Hey guys, welcome back to the new school year and thanks for keeping up with my blog. A reminder to those checking back and to those who are new to my blog page: my blog is called ‘Capture-vating’ and it’s actually something I truly love to talk about. Each post, I research a famous photographer and their skill that they specialize in. I also try and discuss techniques about certain photography skills so in the process of reading this, you and I can become better at that particular skill, too. .
To kick this year off, I’m going to talk about light.Terms you probably should get to know in relationship to photography in general are ‘hard light’ and ‘soft light’ as those two completely different terms are something that can be key factors in defining a picture. They can show what you want, as the photographer, to be the main focus in your art.
Hard light is defined as light that creates shadows with sharp edges, making a very obvious transition from light to dark. It is found where the lighting is direct and harsh and normally from a single point source like sun beams funneled through a window or the flash on your camera.
It can make a very powerful and moving piece, especially when the product is in black and white. Fay Godwin is an exceptional photographer who is known for capturing British landscapes. In this piece, ‘Callanish after Hailstorm,’ Godwin captures the intensity of the feeling she experienced there through her use of capturing the right light at the right place. This is a great example of making the best of the hard light available.
Soft light, on the other hand, is used for an entirely different purpose. To define it, soft light is light that transitions very gradually from light to dark. There’s no harshness to it and usually comes from indirect lighting that’s pretty scattered.
When using soft light, you’re saying just as much about something as when you choose to use hard lighting. You get this sense of delicacy and it’s flattering to the eye.it’s comfortable–aesthetic even–and for lack of a better phrase, it adds softness to the picture. Photographer Richard Learoyd is pretty unique in the sense that he creates the look he wants by adding all the light he uses in a dark room. He controls the light by focusing it directly on the background making the object, in this case a person, merely have the reflection of the scattered light giving them the soft-light look for sure. This piece is called “Shade green gone,” and I really do think the lighting really determines how the picture portrays itself.

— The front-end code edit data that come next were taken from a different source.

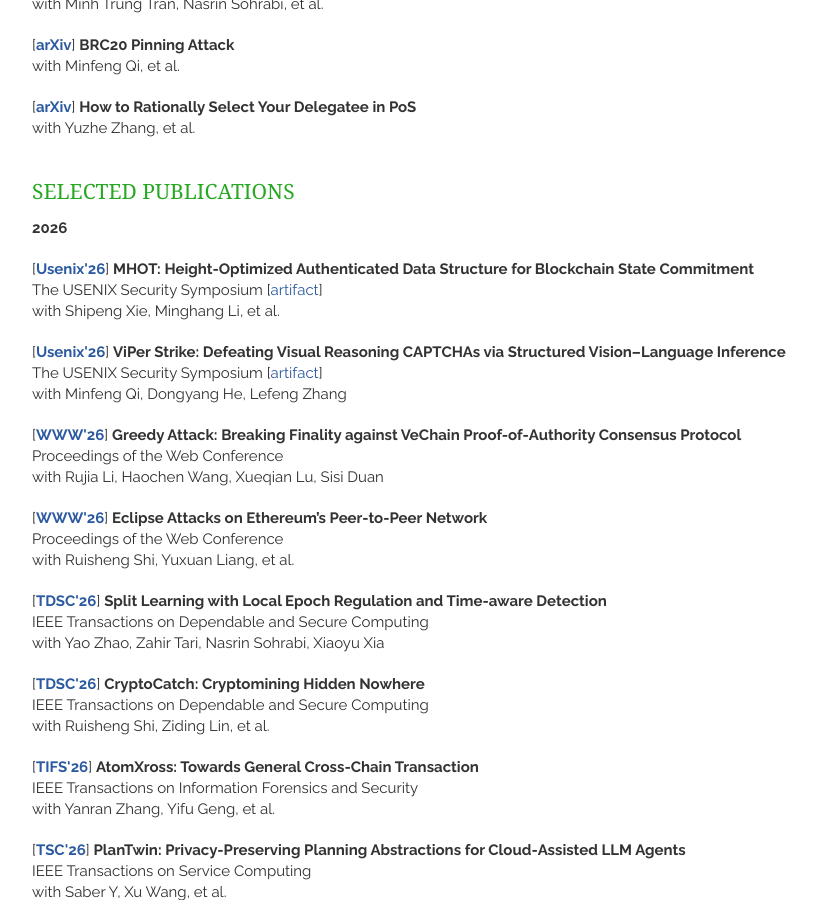
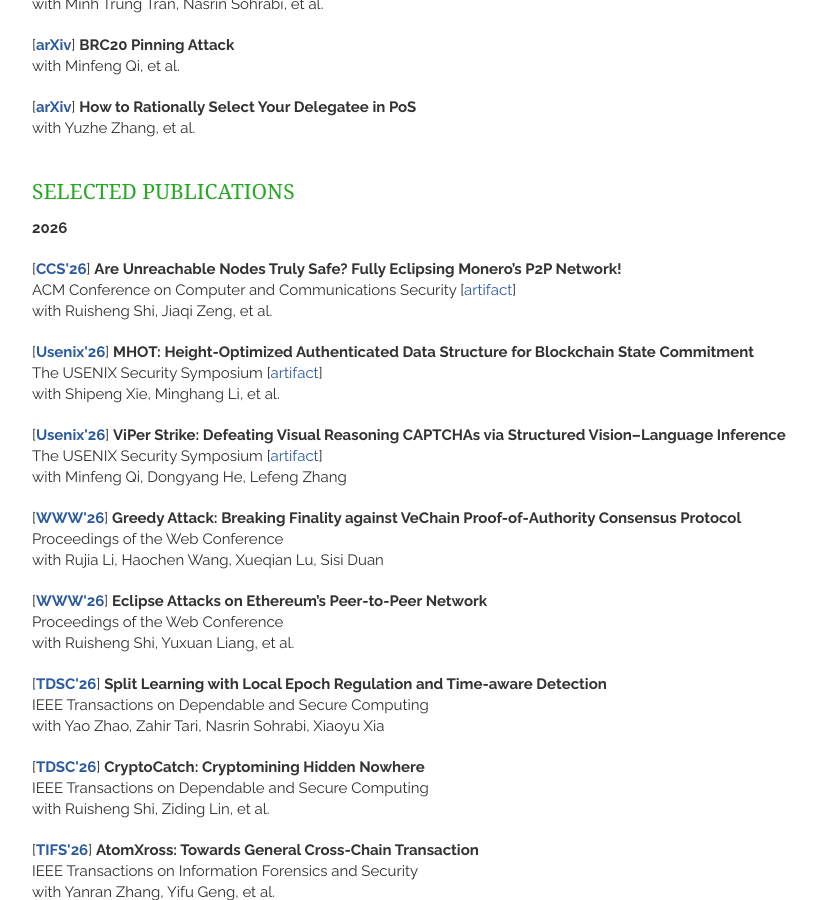
Before and after one commit to qinwang-git/qinwang-git.github.io, a Jekyll site: the page built from publications.html, in a window 1280 px wide and 900 px high, scrolled down 420 px. Shown: the whole window, without its empty margins (148-965 px from the left). Built offline with Jekyll 4.4.1, drawn with Linux system fonts in a browser that asks for light colours; nearby versions of some CDN libraries.

Commit message:
Update publications.html

```diff
--- a/_includes/publications.html
+++ b/_includes/publications.html
@@ -67,6 +67,20 @@
     <article>
     <strong>2026</strong>
     </article>
+
+
+       <article>
+        <header>
+          [<strong><a href = "" target="_blank">CCS'26</a></strong>]
+               <strong> Are Unreachable Nodes Truly Safe? Fully Eclipsing Monero’s P2P Network!  </strong>
+            <br> ACM Conference on Computer and Communications Security [<a href = "" target="_blank">artifact</a>]
+            <br> with Ruisheng Shi, Jiaqi Zeng, et al.
+        </header>
+    </article>
+
+
+
+
 
    <article>
         <header>
```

Well I’d like to thank you again for checking in on my latest post, and I encourage you to try using hard and soft light on your own and feel free to submit to me what you got! Don’t forget to catch the next post soon. And remember, no light is bad light; it is simply how you make your composition have the right light.